During anti-bribery training for almost 200 people in Sao Paulo and Rio de Janeiro this week, some clear themes emerged. TRACE representatives Carolyn Lindsey and Paula Orlando report that many participants expressed concern about frequent requests by government officials for personal favors. Instead of asking for money or gifts, the current trend appears to be toward requests for assistance of some sort. A request might, for example, come from an official with a sick relative in need of an organ transplant. The official may know that a company he deals with has a relationship or influence with the doctors in the local hospital. The official then asks the executive to use that influence to have a relative bumped up the waiting list for a transplant. The request is most often made of medical device or pharmaceutical companies, but may also be made of companies in other industries if the official knows that a particular executive has a connection with the local hospital. (In one example, the executive’s brother was the chief of staff at the hospital).
Often these favors are requested in the context of a long-standing relationship between the parties, who rarely see it as a violation of anti-bribery law. For many, it’s simply a matter of doing a favor for a friend who is also a customer. (Supporting the suggestion that this is a simple exchange of friendly favors is the fact that requests may flow in the other direction, too; the company executive may seek a similar favor from the government official if the official has influence in the local medical community.) Urgent medical care is certainly of value to an official and his family and granting the request would, presumably, increase the official’s goodwill toward the company. Whether there is a direct quid pro quo–an expectation of some business advantage–is more difficult to ascertain.
Company representatives are also asked to provide internships for the children of government officials. Prestigious internships are typically unpaid, helping students gain experience in their preferred field. Many companies in Brazil don’t flinch at such requests; they provide the official’s child with the internship without asking themselves, or their compliance officers, whether granting such a favor might trigger an FCPA violation. As with the transplant scenario, the internship is something of value to the government official’s family member. In both cases, the recipient jumps the queue of qualified candidates. The recipient may not be the most urgent or appropriate (in the case of medical care), or the most qualified (in the case of internships), candidate.
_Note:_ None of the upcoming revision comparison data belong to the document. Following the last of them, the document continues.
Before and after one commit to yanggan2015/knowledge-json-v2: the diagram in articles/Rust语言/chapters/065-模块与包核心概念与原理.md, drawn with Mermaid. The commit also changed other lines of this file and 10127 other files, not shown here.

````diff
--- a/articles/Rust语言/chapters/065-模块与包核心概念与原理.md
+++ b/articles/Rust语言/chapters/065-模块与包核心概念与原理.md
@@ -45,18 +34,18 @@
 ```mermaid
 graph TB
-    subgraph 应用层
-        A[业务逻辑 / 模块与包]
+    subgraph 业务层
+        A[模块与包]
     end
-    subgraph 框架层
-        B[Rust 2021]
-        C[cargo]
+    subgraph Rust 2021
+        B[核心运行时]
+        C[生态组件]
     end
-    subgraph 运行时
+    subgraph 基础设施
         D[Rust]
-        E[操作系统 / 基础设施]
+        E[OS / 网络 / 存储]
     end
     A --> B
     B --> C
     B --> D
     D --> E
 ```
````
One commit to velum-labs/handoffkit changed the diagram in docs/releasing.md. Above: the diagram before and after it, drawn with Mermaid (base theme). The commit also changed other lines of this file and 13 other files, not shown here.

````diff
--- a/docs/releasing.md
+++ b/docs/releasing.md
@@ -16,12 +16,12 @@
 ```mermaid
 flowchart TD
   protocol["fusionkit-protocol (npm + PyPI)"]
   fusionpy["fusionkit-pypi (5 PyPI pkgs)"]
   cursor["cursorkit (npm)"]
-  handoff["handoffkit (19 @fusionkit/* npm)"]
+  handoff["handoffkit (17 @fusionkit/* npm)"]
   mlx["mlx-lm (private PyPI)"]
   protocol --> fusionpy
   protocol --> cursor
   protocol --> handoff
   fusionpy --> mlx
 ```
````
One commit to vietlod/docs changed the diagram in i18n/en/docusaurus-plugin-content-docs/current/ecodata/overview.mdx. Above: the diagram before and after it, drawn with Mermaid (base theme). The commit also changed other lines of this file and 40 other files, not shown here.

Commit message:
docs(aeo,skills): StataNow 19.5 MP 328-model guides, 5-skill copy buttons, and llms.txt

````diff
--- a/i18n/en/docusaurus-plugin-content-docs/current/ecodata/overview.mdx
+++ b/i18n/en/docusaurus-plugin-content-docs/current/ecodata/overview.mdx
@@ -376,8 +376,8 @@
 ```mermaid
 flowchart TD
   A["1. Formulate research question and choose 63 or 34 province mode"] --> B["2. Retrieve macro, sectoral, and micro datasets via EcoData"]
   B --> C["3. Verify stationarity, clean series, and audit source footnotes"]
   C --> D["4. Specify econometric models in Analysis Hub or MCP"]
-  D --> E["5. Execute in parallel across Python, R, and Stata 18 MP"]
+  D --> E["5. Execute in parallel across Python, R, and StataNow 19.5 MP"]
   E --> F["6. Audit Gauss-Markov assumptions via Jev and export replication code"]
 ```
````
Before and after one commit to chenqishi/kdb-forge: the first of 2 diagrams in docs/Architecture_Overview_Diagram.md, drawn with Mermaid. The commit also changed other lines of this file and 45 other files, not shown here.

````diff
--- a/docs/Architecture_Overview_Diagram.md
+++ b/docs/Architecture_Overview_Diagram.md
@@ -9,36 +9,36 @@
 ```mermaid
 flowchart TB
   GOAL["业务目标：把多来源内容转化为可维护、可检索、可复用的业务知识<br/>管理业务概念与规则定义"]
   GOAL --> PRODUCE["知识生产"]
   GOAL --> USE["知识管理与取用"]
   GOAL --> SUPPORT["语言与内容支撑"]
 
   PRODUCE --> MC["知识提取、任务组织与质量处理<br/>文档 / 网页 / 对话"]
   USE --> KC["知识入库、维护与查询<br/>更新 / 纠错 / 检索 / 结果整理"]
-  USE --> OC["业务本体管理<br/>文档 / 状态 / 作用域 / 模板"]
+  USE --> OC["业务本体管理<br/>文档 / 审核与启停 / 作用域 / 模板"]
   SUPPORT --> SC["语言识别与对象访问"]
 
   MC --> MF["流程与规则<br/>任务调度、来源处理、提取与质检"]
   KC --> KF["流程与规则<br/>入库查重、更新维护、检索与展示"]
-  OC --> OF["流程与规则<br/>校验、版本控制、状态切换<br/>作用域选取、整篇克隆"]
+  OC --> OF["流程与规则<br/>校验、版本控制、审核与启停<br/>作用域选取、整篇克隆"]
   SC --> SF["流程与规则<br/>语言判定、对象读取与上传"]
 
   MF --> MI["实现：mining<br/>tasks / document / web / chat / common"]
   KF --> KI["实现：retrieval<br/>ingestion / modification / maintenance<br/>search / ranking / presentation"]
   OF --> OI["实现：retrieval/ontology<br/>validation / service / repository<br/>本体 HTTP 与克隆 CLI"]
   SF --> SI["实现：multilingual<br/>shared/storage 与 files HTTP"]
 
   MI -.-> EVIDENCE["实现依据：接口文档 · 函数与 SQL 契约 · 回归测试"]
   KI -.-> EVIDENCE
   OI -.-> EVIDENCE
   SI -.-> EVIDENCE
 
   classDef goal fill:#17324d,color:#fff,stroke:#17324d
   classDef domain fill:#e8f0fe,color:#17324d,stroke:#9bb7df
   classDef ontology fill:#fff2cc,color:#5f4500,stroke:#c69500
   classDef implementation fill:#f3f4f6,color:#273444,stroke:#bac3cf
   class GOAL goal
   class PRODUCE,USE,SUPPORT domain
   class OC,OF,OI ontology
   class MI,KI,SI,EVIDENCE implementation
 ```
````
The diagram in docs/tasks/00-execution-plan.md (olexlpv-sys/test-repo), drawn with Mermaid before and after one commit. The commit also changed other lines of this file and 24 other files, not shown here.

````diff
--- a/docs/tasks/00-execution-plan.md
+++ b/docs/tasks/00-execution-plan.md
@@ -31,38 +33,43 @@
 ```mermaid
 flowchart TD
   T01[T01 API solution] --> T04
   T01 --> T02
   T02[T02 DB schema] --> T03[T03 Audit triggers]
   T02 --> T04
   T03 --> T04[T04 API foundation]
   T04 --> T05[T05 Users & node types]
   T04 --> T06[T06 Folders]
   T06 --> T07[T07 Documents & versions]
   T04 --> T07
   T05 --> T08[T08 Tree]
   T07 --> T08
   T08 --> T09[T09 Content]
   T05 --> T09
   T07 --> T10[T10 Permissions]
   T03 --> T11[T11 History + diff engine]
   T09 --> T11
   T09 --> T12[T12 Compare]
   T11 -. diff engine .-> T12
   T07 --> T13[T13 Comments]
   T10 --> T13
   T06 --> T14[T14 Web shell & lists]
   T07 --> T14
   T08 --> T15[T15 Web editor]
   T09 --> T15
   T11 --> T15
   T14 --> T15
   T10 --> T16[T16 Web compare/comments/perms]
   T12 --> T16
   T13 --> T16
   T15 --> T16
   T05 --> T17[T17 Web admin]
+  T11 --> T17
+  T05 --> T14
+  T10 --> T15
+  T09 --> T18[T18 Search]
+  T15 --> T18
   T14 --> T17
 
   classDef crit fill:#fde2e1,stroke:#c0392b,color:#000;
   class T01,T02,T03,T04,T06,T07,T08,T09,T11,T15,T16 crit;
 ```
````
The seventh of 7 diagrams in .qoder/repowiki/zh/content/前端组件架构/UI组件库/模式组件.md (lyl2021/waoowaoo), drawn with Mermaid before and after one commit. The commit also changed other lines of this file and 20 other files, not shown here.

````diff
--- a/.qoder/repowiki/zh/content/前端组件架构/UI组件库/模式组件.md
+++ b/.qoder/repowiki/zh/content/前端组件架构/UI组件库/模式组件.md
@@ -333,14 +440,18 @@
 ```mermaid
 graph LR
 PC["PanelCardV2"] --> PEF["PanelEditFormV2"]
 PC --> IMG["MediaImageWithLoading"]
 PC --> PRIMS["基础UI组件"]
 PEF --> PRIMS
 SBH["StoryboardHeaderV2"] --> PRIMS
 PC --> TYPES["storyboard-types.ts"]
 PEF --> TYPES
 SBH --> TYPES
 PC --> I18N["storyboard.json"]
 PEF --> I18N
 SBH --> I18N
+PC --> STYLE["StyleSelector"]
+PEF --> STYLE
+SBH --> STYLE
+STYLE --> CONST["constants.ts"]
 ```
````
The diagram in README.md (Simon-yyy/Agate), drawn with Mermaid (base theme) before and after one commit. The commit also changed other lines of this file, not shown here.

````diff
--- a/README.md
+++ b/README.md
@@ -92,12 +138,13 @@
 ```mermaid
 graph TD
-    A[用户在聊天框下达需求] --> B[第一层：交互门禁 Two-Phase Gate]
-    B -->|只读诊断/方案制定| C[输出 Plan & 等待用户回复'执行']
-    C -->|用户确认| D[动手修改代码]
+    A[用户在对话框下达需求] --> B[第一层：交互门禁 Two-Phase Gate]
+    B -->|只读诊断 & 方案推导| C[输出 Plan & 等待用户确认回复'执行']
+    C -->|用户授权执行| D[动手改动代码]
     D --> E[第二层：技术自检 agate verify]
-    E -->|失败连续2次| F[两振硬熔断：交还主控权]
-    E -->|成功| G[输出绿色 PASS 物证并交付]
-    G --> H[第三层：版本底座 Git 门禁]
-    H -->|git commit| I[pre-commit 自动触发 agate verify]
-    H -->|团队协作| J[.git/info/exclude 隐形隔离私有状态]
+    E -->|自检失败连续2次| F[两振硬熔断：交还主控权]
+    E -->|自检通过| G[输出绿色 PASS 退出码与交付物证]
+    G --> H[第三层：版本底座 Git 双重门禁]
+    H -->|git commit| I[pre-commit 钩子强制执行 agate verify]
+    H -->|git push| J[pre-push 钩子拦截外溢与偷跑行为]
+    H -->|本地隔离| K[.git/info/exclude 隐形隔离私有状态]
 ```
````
While these favors implicate the FCPA, concerns were expressed at the Brazilian workshops that local norms might trump an edict from headquarters. Some participants argued that in Latin American countries, like Brazil, this situation is more difficult to manage because friendship and business are intertwined to a greater extent than elsewhere. Businessmen may well want to help government officials out of genuine friendship rather than with the expectation that they will receive something in return, but this nevertheless presents a compliance challenge. Prudent management of these situations, which combine business, family, long-standing friendships and, in some cases, humanitarian considerations, is challenging. The consensus appears to be that a coherent, centralized approach will help avoid the risk of each decision being made by the employee closest–and most susceptible–to the influence.